Wednesday, July 23, 2008

Cottages as Condo Alternatives and Downsizing as a Trend

It’s a trend I’ve witnessed recently with my clients, that’s now been reported nationally in last week’s Weekend Journal by the Wall Street Journal. Smaller is better for some— and home ownership rather than condominium or townhome ownership is better for others too.

I’ve had clients lately who’ve started their search with a condo or townhome in mind who end up looking at homes instead. In today’s “buyer’s market” in our region, single family residences have become an affordable alternative with a greater rate of return on investment. I’m seeing homes in neighborhoods like Ballard, Maple Leaf and Loyal Heights in the under $400-300,000 range that make excellent condo alternatives.

The July 18 Weekend Journal article by Sara Lin was entitled: “The Newest Cottage Industry: Buyers Snap Up Small Homes; 1,000 Square Feet for $599,950”. It highlighted some buyers from our region who’ve gone smaller. Hear Sara’s recap of the story online:

I’ve been an admirer of small space living for years, a favorite book being Creating the Not So Big House by Sarah Susanka. Some excellent examples of small cottage neighborhoods that have recently been developed in our area include Ross Chapin-designed Greenwood Avenue Cottages in Shoreline and The Cottage Company’s Third Street Cotatges near Langley on Whidbey Island:

Just Up the Street from Where I Grew Up (and Future Site of the Ultimate Man Cave?)

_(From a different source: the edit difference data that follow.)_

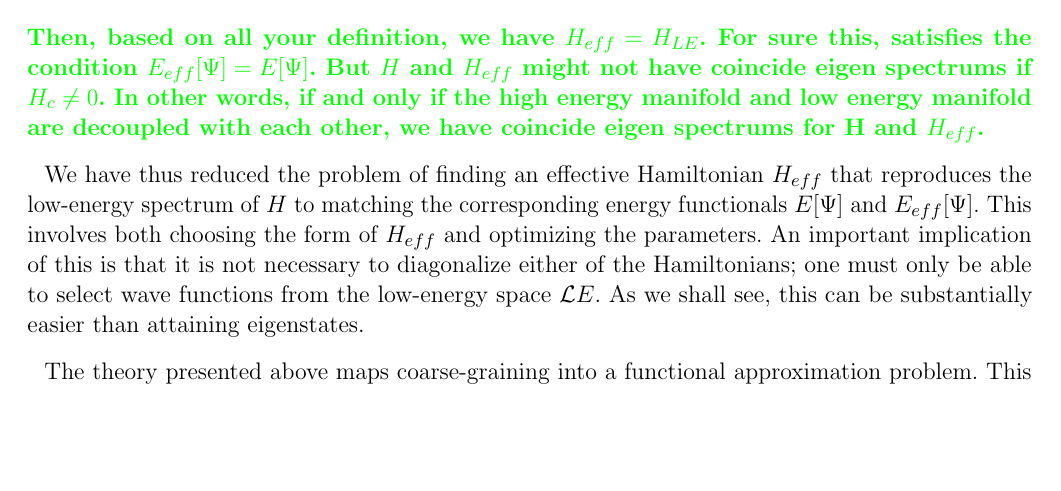
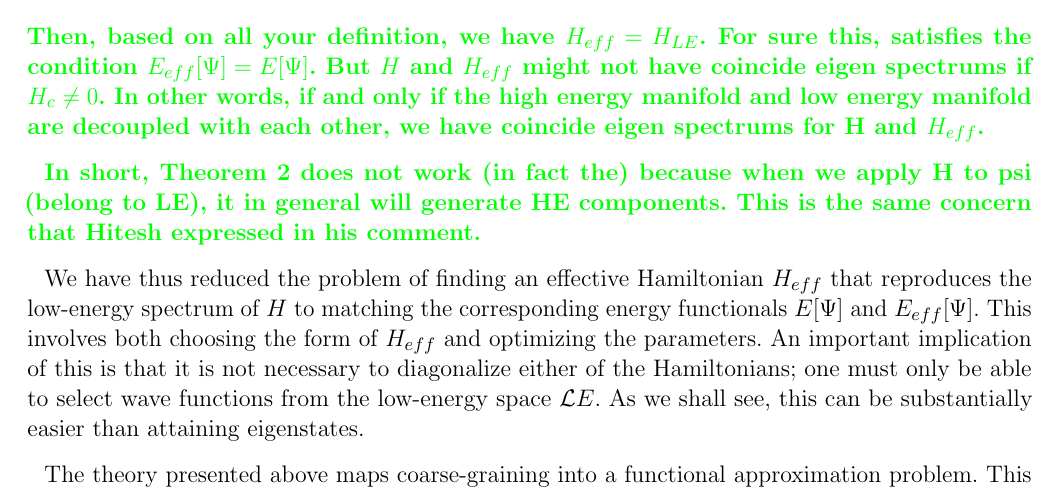
Before and after one commit to hiteshjc/Downfolding, a LaTeX document (Downfolding_review/main.tex, which reads Downfolding_review/theory.tex): part of page 4 of 25, cut so that both start at the same text, the shorter picture padded with empty space. Compiled offline with pdfLaTeX.

Commit message:
more comments

```diff
--- a/Downfolding_review/theory.tex
+++ b/Downfolding_review/theory.tex
@@ -85,8 +85,10 @@ H =
 H_c^\dagger & H_{HE}
 \end{pmatrix}\,,
 \end{eqnarray}
-Then, based on all your definition, we have $H_{eff}=H_{LE}$. For sure this, satisfies the condition $E_{eff}[\Psi]= E[\Psi]$. But $H$ and $H_{eff}$ might not have coincide eigen spectrums if $H_c\ne0$. In other words, if and only if the high energy manifold and low energy manifold are decoupled with each other, we have coincide eigen spectrums for H and $H_{eff}$. }
+Then, based on all your definition, we have $H_{eff}=H_{LE}$. For sure this, satisfies the condition $E_{eff}[\Psi]= E[\Psi]$. But $H$ and $H_{eff}$ might not have coincide eigen spectrums if $H_c\ne0$. In other words, if and only if the high energy manifold and low energy manifold are decoupled with each other, we have coincide eigen spectrums for H and $H_{eff}$.
 
+In short, Theorem 2 does not work (in fact the) because when we apply H to psi (belong to LE), it in general will generate HE components. This is the same concern that Hitesh expressed in his comment.
+}
 
 We have thus reduced the problem of finding an effective Hamiltonian $H_{eff}$ that reproduces the low-energy spectrum of $H$ to matching the corresponding energy functionals $E[\Psi]$ and $E_{eff}[\Psi]$.
 This involves both choosing the form of $H_{eff}$ and optimizing the parameters.
```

Check out my new listing in Windermere (click above), just down the road from where us neighborhood kids used to play kickball, sled and race go karts. It’s a great family house, built in the last ten years, with 3+ bedrooms and Lake Washington and Cascade views. It’s done.

Plus, as one Open House visitor mentioned to his wife, “Hey honey— did you check out the ‘man cave’?”

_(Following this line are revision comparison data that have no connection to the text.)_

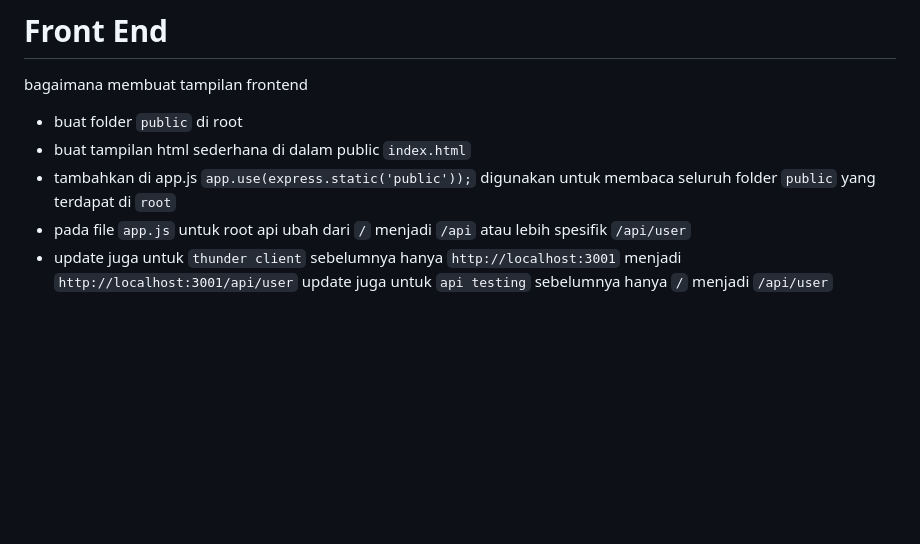
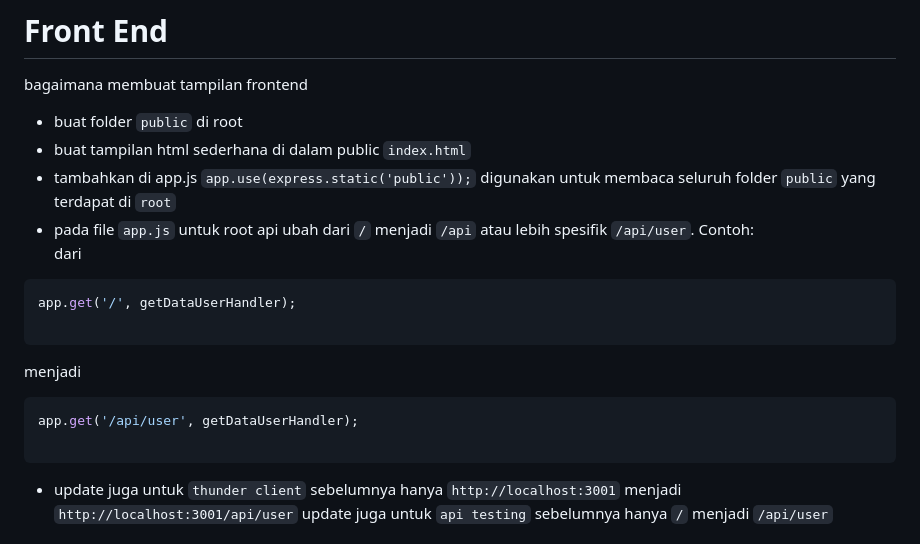
Before and after one commit to Ariska138/PPQITA-Practice, a Markdown page: notes/materi/front-end.md, the part around the change. Drawn GitHub-style; blank space fills up the shorter version.

Commit message:
update noted

````diff
--- a/notes/materi/front-end.md
+++ b/notes/materi/front-end.md
@@ -7,7 +7,18 @@ bagaimana membuat tampilan frontend
 - tambahkan di app.js
   `app.use(express.static('public'));`
   digunakan untuk membaca seluruh folder `public` yang terdapat di `root`
-- pada file `app.js` untuk root api ubah dari `/` menjadi `/api` atau lebih spesifik `/api/user`
+- pada file `app.js` untuk root api ubah dari `/` menjadi `/api` atau lebih spesifik `/api/user`.
+Contoh:<br>
+dari
+```js
+app.get('/', getDataUserHandler);
+
+```
+menjadi
+```js
+app.get('/api/user', getDataUserHandler);
+
+```
 - update juga untuk `thunder client` sebelumnya hanya `http://localhost:3001` menjadi  `http://localhost:3001/api/user`
 update juga untuk  `api testing` sebelumnya hanya `/`  menjadi `/api/user`
 
````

(For more about the “man cave” phenomenon Word Spy digs into the trend here: ).

We’re talking plenty of room for personal space and hobbying. See, this terrific home has a garage deep enough to park three cars, leaving an ideal spot in the rear for a woodworking shop as this impressed guy pointed out, or for a customized "man cave" with all the amenities. Like, say a custom LP stereo from Tune ( an audio store started by Seattle Prep alum Connon Price) or something amazing like that.

“Man cave”… I like the sound of that. Maybe I’ll change the flyers.